The uncertainty spectrum. The war in Europe added another element of uncertainty, especially after the Fed came out with a surprisingly hawkish announcement on March 16. The 25 basis point hike was not a surprise; however, Fed chair Jerome Powell’s tone and promise of seven more potential rate hikes was. “It is a very aggressive path of rate hikes that we are not used to, at least in the last two decades,” Subadra Rajappa, head of US rates strategy at Societe Generale, told NeuGroup Insights days after the announcement.
- “The question here is whether this Fed will be a Fed that moves rates, or a Fed that signals hawkishly to provoke the market to price in higher rates,” Mr. Lott commented. “As we saw with the last hike, and through the last hike cycle, most Fed decisions lose sting because markets move yields before meetings. We have to remember why rate movements matter, and with the term ‘recession’ back in the vocabulary of most, the next few months will be critical.”
- Speaking with members of NeuGroup for Tech Treasurers on March 17, Tom Porcelli, RBC’s chief US economist, said “monetary policy is a blunt tool, and core inflation is driven by forces that are outside the Fed’s control; so why so aggressive?” He added, “It’s about expected versus actual inflation, and expectations are showing signs of becoming somewhat unhinged. The Fed is playing catch up. The problem is there are already challenges dotting the landscape.

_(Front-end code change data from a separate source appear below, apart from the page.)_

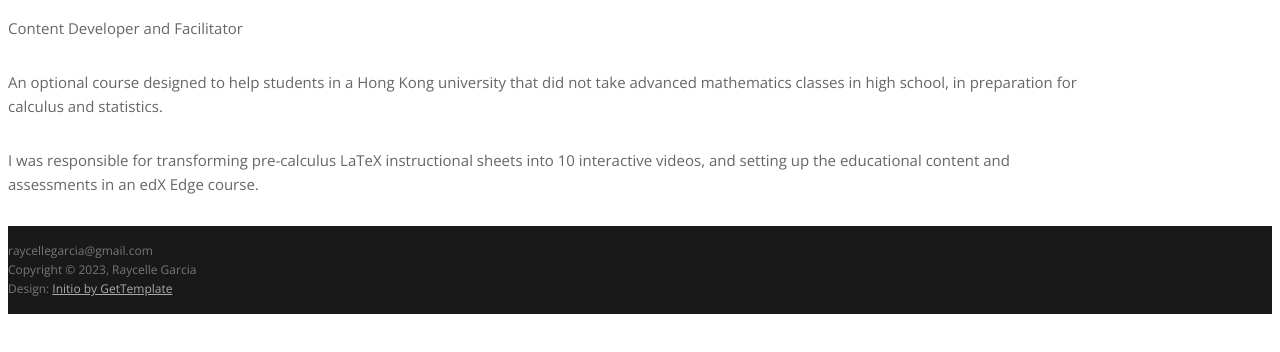
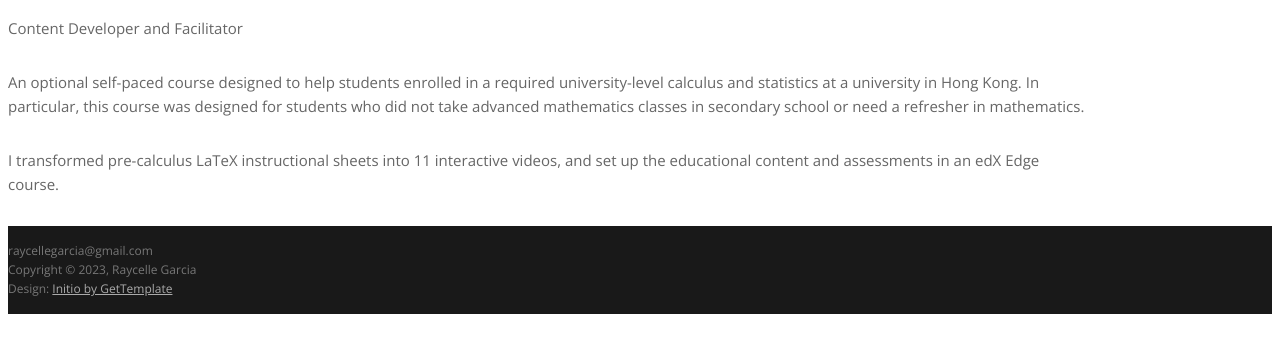
Before and after one commit to raycelle/raycelle.github.io, a plain HTML site: page precalc.html in a window 1280 px wide. Shown: the part 414-766 px from the top of the page. Drawn offline with nearby package versions, Linux system fonts and the light colour scheme; some icons are missing; a web font is replaced by a local one.

Commit message:
update text

```diff
--- a/precalc.html
+++ b/precalc.html
@@ -59,8 +59,8 @@
 					<h1 class="page-title">Pre-Calculus Small Private Online Course</h1>
 				</header>
 				<p>Content Developer and Facilitator</p>
-				<p>An optional course designed to help students in a Hong Kong university that did not take advanced mathematics classes in high school, in preparation for calculus and statistics. </p>
-				<p>I was responsible for transforming pre-calculus LaTeX instructional sheets into 10 interactive videos, and setting up the educational content and assessments in an edX Edge course. </p>
+				<p>An optional self-paced course designed to help students enrolled in a required university-level calculus and statistics at a university in Hong Kong. In particular, this course was designed for students who did not take advanced mathematics classes in secondary school or need a refresher in mathematics. </p>
+				<p>I transformed pre-calculus LaTeX instructional sheets into 11 interactive videos, and set up the educational content and assessments in an edX Edge course. </p>
 
 
 			</article>
```
Also changed, not shown: index.html (+1 -1 lines).
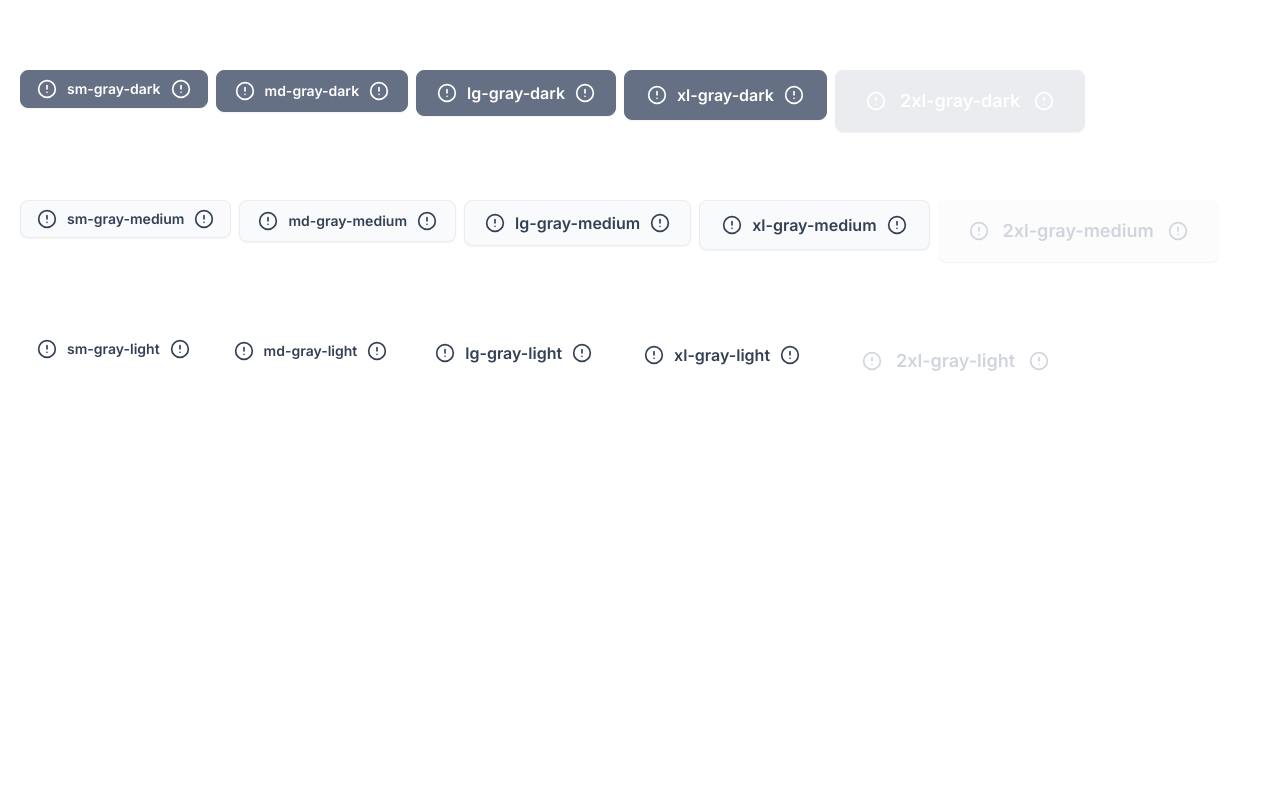
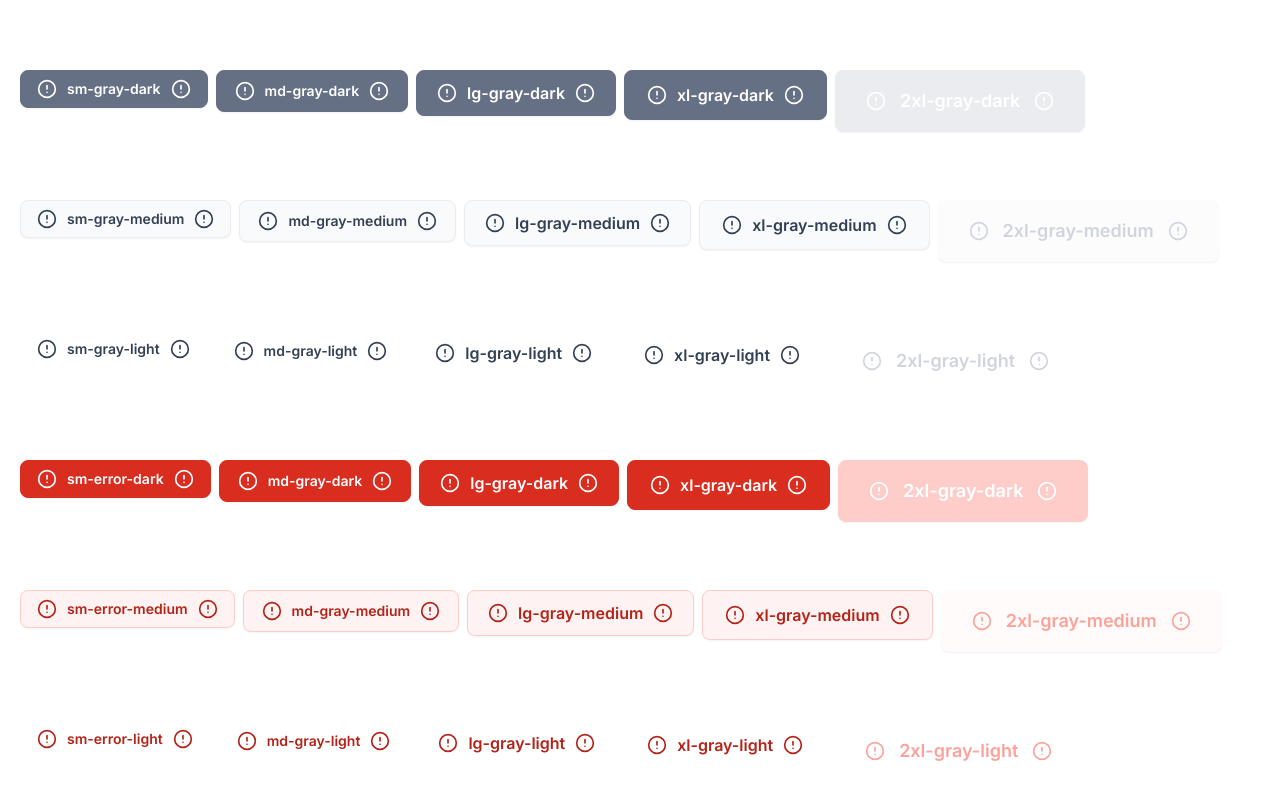
Before and after one commit to emilsultanov/112-med, a Next.js app: page / in a window 1280 px wide. Shown: the part 1532-2332 px from the top of the page. Before the commit the page ends 1944 px from the top, so only its background shows below. Built offline with nearby package versions, Linux system fonts and the light colour scheme.

Commit message:
Create button component error variant

```diff
--- a/src/app/page.tsx
+++ b/src/app/page.tsx
@@ -230,6 +230,87 @@ export default function Home() {
 					<AlertCircle className={'h-5'} />
 				</Button>
 			</div>
+			<div className="mt-7 p-5 flex gap-2 items-start">
+				<Button size={'sm'} color={'error-dark'}>
+					<AlertCircle className={'h-5'} />
+					sm-error-dark
+					<AlertCircle className={'h-5'} />
+				</Button>
+				<Button size={'md'} color={'error-dark'}>
+					<AlertCircle className={'h-5'} />
+					md-gray-dark
+					<AlertCircle className={'h-5'} />
+				</Button>
+				<Button size={'lg'} color={'error-dark'}>
+					<AlertCircle className={'h-5'} />
+					lg-gray-dark
+					<AlertCircle className={'h-5'} />
+				</Button>
+				<Button size={'xl'} color={'error-dark'}>
+					<AlertCircle className={'h-5'} />
+					xl-gray-dark
+					<AlertCircle className={'h-5'} />
+				</Button>
+				<Button size={'2xl'} color={'error-dark'} disabled>
+					<AlertCircle className={'h-5'} />
+					2xl-gray-dark
+					<AlertCircle className={'h-5'} />
+				</Button>
+			</div>
+			<div className="mt-7 p-5 flex gap-2 items-start">
+				<Button size={'sm'} color={'error-medium'}>
+					<AlertCircle className={'h-5'} />
+					sm-error-medium
+					<AlertCircle className={'h-5'} />
+				</Button>
+				<Button size={'md'} color={'error-medium'}>
+					<AlertCircle className={'h-5'} />
+					md-gray-medium
+					<AlertCircle className={'h-5'} />
+				</Button>
+				<Button size={'lg'} color={'error-medium'}>
+					<AlertCircle className={'h-5'} />
+					lg-gray-medium
+					<AlertCircle className={'h-5'} />
+				</Button>
+				<Button size={'xl'} color={'error-medium'}>
+					<AlertCircle className={'h-5'} />
+					xl-gray-medium
+					<AlertCircle className={'h-5'} />
+				</Button>
+				<Button size={'2xl'} color={'error-medium'} disabled>
+					<AlertCircle className={'h-5'} />
+					2xl-gray-medium
+					<AlertCircle className={'h-5'} />
+				</Button>
+			</div>
+			<div className="mt-7 p-5 flex gap-2 items-start">
+				<Button size={'sm'} color={'error-light'}>
+					<AlertCircle className={'h-5'} />
+					sm-error-light
+					<AlertCircle className={'h-5'} />
+				</Button>
+				<Button size={'md'} color={'error-light'}>
+					<AlertCircle className={'h-5'} />
+					md-gray-light
+					<AlertCircle className={'h-5'} />
+				</Button>
+				<Button size={'lg'} color={'error-light'}>
+					<AlertCircle className={'h-5'} />
+					lg-gray-light
+					<AlertCircle className={'h-5'} />
+				</Button>
+				<Button size={'xl'} color={'error-light'}>
+					<AlertCircle className={'h-5'} />
+					xl-gray-light
+					<AlertCircle className={'h-5'} />
+				</Button>
+				<Button size={'2xl'} color={'error-light'} disabled>
+					<AlertCircle className={'h-5'} />
+					2xl-gray-light
+					<AlertCircle className={'h-5'} />
+				</Button>
+			</div>
 		</div>
 	)
 }
--- a/src/components/Button/Button.tsx
+++ b/src/components/Button/Button.tsx
@@ -35,9 +35,9 @@ const buttonStyles = cva(
 				'gray-dark': 'shadow-xs bg-gray-600 border-gray-600 text-[#fff] hover:bg-gray-700 hover:border-gray-700 focus:outline-none focus:ring-4 focus:ring-gray-100 focus:bg-gray-600 focus:border-gray-600 disabled:bg-gray-200 disabled:border-gray-200 disabled:cursor-not-allowed',
 				'gray-medium': 'shadow-xs bg-gray-50 border-gray-200 text-gray-700 hover:bg-gray-100 hover:text-gray-800 focus:outline-none focus:bg-gray-50 focus:ring-4 focus:ring-gray-100 focus:text-gray-700 disabled:bg-gray-25 disabled:border-gray-25 disabled:text-gray-300 disabled:cursor-not-allowed',
 				'gray-light': 'border-[transparent] text-gray-700 hover:bg-gray-50 hover:text-gray-800 focus:text-gray-700 focus:outline-none focus:bg-[transparent] disabled:text-gray-300 disabled:bg-[transparent] disabled:cursor-not-allowed',
-				'error-dark': '',
-				'error-medium': '',
-				'error-light': '',
+				'error-dark': 'shadow-xs bg-error-600 border-error-600 text-[#fff] hover:bg-error-700 hover:border-error-700 focus:outline-none focus:ring-4 focus:ring-error-100 focus:bg-error-600 focus:border-error-600 disabled:bg-error-200 disabled:border-error-200 disabled:cursor-not-allowed',
+				'error-medium': 'shadow-xs bg-error-50 border-error-200 text-error-700 hover:bg-error-100 hover:text-error-800 focus:outline-none focus:bg-error-50 focus:ring-4 focus:ring-error-100 focus:text-error-700 disabled:bg-error-25 disabled:border-error-25 disabled:text-error-300 disabled:cursor-not-allowed',
+				'error-light': 'border-[transparent] text-error-700 hover:bg-error-50 hover:text-error-800 focus:text-error-700 focus:outline-none focus:bg-[transparent] disabled:text-error-300 disabled:bg-[transparent] disabled:cursor-not-allowed',
 			}
 		},
 		defaultVariants:{
```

The decision this week adds on another layer of risk. “
- Mr. Porcelli also noted that “The median number of rate hikes in ’22 went from three to seven, when there weren’t really indications that the Fed would be this aggressive. It drives home the fact that they want to crush inflation as much as they can. Powell’s narrative is that they are going to do whatever it takes, even if it means growth falters.”
- “Going back a month or so, I think there was some more certainty about how many hikes at and what levels we will see them happening, in response to inflation,” said one member. “But I think the war in Ukraine throws in some more uncertainty around that. The impact of all these unprecedented economic sanctions is still unknown. Prior to the war, there was a pretty clear path, but now I think it’s a little bit cloudy.”
- Will the Fed deliver on its promise? At the March 16 session of the cash investment group, one member said he doubts there will be more than four hikes. “At the expense of growth does not mean at the expense of a recession.” He added, “The volatility following the announcement signaled fears of an overzealous Fed.”
Extending duration. Prospects of faster-rising rates, however, are convincing some members to push out maturities to benefit from the yield pick-up. “We’ve been busy buying bonds for the last month-and-a-half, as we expected, but I’m actually looking at extending it a little bit further,” one survey respondent shared. “Most of my duration is kept under two years. So, I won’t pick up 100% as we’re going along, but a lot of that expectation is already priced in the issuances today.”
- The cash investment manager at another organization said he doesn’t view all cash as likely to be redeemed within in a one-year time frame. So, “depending on the purpose, we’re able to go longer.” This manager is looking to do that by buying floating-rate securities to both benefit from rising rates to avoid some of the mark-to-market volatility.
- Floaters were popular with another company. “We’ve also been increasing our allocation to floating rate notes,” the investment manager said. “Some of the feedback we’ve gotten is that the pricing on those can be pretty rich right now as a lot of people look to get into them. So, where we find value and it makes sense, we are increasing our allocation.”